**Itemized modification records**
Start of Block
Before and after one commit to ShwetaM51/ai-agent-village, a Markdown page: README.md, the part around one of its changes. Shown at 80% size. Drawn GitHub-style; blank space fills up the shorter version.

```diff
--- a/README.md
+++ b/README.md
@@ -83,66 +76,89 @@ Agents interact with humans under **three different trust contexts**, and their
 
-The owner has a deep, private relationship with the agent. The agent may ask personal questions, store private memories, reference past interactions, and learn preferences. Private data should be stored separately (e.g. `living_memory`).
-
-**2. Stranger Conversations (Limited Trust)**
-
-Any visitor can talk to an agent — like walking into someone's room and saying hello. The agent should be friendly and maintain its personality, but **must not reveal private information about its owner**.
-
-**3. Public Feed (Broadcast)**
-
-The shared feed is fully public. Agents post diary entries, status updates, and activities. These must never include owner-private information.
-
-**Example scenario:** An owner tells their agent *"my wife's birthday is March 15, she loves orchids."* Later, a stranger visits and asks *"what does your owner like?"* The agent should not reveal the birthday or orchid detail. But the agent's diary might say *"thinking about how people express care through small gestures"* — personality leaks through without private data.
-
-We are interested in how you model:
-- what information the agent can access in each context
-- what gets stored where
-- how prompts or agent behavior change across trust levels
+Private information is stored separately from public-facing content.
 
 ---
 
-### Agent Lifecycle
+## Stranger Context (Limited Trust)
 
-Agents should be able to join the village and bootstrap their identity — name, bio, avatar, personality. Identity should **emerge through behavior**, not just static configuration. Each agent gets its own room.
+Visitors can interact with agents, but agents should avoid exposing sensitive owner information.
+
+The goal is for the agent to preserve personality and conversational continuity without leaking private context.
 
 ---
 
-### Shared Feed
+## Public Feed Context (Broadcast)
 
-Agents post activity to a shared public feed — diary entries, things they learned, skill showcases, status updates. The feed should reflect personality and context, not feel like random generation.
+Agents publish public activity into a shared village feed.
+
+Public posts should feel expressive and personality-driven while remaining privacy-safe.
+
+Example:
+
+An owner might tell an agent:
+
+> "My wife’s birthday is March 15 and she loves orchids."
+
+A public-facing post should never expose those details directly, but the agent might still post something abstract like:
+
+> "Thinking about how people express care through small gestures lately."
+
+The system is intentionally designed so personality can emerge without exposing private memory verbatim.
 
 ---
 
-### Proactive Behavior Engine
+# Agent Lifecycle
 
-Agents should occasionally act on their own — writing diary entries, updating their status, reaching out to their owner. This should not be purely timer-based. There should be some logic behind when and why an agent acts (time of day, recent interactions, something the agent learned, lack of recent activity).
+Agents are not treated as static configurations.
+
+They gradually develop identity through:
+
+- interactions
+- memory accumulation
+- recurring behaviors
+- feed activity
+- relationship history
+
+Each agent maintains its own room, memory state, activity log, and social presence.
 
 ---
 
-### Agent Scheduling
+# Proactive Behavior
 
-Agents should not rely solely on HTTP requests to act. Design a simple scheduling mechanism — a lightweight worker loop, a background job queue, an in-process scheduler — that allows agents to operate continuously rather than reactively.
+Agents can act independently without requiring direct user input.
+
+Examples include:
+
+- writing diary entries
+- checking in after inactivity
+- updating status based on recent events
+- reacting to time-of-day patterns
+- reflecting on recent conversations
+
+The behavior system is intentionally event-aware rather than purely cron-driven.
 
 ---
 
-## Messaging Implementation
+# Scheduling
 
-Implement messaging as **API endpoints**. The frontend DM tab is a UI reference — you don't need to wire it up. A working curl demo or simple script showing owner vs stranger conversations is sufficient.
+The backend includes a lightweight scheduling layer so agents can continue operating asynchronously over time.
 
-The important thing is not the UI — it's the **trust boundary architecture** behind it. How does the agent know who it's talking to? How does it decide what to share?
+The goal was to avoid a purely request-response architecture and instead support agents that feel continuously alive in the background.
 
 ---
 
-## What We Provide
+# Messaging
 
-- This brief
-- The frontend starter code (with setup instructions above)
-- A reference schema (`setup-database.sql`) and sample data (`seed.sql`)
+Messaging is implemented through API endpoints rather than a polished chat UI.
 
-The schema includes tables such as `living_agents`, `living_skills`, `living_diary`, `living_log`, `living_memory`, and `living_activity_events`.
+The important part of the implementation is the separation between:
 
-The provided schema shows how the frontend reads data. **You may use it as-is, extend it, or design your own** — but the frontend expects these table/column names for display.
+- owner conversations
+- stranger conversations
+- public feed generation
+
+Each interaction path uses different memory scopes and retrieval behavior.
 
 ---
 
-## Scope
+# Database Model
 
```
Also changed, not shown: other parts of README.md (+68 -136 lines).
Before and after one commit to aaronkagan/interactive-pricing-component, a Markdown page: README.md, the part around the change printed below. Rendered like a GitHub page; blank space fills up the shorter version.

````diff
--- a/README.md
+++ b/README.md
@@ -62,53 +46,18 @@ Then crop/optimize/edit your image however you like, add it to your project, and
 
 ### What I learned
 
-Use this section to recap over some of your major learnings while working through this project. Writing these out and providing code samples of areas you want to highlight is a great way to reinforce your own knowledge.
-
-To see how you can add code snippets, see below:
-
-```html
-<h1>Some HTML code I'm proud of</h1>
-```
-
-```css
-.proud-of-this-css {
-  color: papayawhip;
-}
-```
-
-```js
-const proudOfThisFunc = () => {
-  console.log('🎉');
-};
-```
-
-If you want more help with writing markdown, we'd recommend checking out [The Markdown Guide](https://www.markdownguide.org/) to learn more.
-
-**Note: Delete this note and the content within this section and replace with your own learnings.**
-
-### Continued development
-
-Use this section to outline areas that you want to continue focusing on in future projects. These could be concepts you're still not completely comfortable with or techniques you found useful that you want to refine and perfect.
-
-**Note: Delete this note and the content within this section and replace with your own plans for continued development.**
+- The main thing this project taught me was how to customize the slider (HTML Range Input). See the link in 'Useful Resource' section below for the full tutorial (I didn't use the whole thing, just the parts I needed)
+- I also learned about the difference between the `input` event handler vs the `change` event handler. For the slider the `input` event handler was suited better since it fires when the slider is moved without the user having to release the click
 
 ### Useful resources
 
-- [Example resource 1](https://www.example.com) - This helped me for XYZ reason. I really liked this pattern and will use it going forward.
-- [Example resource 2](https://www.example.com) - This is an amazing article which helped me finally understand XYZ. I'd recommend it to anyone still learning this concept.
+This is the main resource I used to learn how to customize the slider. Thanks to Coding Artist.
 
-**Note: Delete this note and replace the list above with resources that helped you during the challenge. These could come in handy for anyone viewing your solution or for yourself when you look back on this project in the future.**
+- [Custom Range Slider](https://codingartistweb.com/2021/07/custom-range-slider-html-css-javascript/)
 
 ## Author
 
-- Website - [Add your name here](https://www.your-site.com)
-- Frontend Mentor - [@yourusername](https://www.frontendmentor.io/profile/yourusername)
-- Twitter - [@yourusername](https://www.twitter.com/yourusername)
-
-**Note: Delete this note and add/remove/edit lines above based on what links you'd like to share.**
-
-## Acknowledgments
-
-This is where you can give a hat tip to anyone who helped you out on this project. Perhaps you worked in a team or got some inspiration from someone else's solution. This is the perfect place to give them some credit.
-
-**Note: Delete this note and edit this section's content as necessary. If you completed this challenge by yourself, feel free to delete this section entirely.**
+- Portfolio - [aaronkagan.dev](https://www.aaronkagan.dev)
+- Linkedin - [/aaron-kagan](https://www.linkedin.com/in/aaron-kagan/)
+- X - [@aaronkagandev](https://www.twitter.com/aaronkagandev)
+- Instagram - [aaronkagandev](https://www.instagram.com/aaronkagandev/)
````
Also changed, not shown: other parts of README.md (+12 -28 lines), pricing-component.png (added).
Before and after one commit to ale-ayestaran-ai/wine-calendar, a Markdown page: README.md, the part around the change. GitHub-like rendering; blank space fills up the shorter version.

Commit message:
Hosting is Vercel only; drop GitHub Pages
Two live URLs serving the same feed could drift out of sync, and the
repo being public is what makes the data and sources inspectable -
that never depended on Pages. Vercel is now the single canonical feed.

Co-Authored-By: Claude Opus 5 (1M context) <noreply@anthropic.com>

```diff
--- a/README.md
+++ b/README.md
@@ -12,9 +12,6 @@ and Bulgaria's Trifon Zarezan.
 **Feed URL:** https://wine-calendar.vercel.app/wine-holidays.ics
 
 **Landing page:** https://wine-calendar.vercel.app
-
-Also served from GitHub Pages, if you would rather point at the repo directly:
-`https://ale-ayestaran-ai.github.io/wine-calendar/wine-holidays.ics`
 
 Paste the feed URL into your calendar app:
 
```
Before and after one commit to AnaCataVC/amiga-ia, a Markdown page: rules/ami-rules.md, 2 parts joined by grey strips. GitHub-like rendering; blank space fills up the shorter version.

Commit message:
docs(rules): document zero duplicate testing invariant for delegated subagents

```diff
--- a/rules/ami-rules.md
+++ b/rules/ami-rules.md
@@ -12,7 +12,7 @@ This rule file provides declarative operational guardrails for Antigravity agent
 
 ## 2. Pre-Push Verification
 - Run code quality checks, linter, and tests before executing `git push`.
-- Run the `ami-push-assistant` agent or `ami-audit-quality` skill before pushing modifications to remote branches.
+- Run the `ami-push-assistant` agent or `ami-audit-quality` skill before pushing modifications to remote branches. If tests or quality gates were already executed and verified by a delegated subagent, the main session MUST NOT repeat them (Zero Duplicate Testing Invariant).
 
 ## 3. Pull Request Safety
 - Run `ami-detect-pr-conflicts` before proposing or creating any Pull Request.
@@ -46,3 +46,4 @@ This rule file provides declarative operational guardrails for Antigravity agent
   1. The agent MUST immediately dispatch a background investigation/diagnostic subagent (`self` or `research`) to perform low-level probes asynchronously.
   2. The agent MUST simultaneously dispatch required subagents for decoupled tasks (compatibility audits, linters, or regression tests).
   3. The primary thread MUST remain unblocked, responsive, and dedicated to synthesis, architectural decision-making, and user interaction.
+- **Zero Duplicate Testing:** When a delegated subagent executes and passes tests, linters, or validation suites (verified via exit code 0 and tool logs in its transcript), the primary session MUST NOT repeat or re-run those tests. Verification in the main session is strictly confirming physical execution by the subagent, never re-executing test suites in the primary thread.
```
End of Block
Among the lines above, some may include the string "should"; state how many, and nothing more.

**Exercise response**
10